“An open mind leaves a chance for someone to drop a worthwhile thought in it.” — Mark Twain
(Yeah, a Mark Twain quote… as if this post wasn’t valedictorian-speechy enough.)

This isn’t complicated stuff, “Keep an open mind.” is a phrase we’re all used to hearing. As my group of peers has evolved, I have found the value of keeping an open mind can grow exponentially if you make the effort to meet the mentors behind your peers. Perhaps, preconceived peer pressure perceptions paint positive peer pressure productions pessimistically.

(Okay, that one may have been intentional)

There is a second influence much like peer pressure that may or may not have a name; I really have no idea. This influence is unspoken and not put in to motion by peers, but rather it is the subconscious collective of what you think others will find “cool”. Ideas spawned by this influence can bounce around your head for years, and, while I can’t tell you if they’re worth following, I do have my theories.
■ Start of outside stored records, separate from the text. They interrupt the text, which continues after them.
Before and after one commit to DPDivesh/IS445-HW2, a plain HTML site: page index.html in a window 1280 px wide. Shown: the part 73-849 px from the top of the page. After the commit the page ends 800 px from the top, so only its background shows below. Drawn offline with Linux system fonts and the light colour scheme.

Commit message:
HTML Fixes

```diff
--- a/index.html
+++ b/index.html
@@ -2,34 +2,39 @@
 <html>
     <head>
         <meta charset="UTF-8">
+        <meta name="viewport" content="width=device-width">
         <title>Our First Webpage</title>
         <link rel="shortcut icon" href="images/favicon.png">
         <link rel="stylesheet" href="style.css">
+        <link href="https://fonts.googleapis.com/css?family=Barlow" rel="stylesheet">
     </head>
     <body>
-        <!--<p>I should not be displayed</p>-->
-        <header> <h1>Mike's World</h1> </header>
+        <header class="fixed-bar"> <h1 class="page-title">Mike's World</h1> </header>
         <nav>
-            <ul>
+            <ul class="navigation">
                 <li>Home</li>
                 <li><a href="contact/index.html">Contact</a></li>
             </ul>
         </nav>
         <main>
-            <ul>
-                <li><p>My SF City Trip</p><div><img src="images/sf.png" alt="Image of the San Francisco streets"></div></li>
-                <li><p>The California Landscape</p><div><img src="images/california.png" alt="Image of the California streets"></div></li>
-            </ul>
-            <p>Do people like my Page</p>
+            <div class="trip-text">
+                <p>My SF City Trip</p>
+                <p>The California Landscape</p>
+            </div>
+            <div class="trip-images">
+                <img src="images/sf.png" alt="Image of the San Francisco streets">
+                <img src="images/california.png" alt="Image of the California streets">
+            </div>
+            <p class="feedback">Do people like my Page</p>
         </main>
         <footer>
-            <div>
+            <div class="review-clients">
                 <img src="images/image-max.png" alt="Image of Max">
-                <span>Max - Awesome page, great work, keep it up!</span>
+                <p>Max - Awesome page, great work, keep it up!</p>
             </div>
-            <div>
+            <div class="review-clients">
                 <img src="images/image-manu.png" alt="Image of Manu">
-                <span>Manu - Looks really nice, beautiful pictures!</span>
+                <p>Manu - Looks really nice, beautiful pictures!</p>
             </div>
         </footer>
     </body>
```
Personally, I have been lightly playing with the idea of becoming a fighter pilot for at least three years. Without input from friends or family, purely an idea of my own creation, it has circled my head time and time again with no sign of growing or shrinking. It is as if every pro and con has been laid on the table and the entire notion of playing or folding is in limbo. Of course, I could make an effort to talk to those close to me, probing them for their thoughts on the subject. Before I try that, though let’s evaluate where this idea came from.

Do a Wikipedia search for “shock diamonds”. You won’t regret it.

If a notion much like mine rebounds in your head with no sign of slowing down, whose source can only be your own thoughts, why causes it to remain there? Your peers might have an indirect impact, but if they have no idea that your idea even exists, it must be your ideals that keep the idea alive. It is something that you think others will find cool, but also something they have no idea about. Therefore, it’s got to be something that you find cool, something you truly would be proud of. So go ahead, ask your friends if that idea you have sounds cool to them. Recently, using a second idea that has been stuck in my head, I’ve tried that approach… only to find my friends are not as into the idea as I expected. Right away, my hopes were dashed; maybe this idea isn’t as great as I thought. Within an hour, though, it was running circles in my head again. That’s when I knew I wanted to do this.

Peer pressure has ups and downs; you would be unwise to make a blanket statement diminishing one or the other. This is why scrapping “Say no to peer pressure” should be a priority. To protect young minds from corruption, however, there must be some statement that reflects the dangers of peer pressure. In writing this, I can’t say I’ve come up with a clever or original phrase to use… then again,…

You might have a good idea.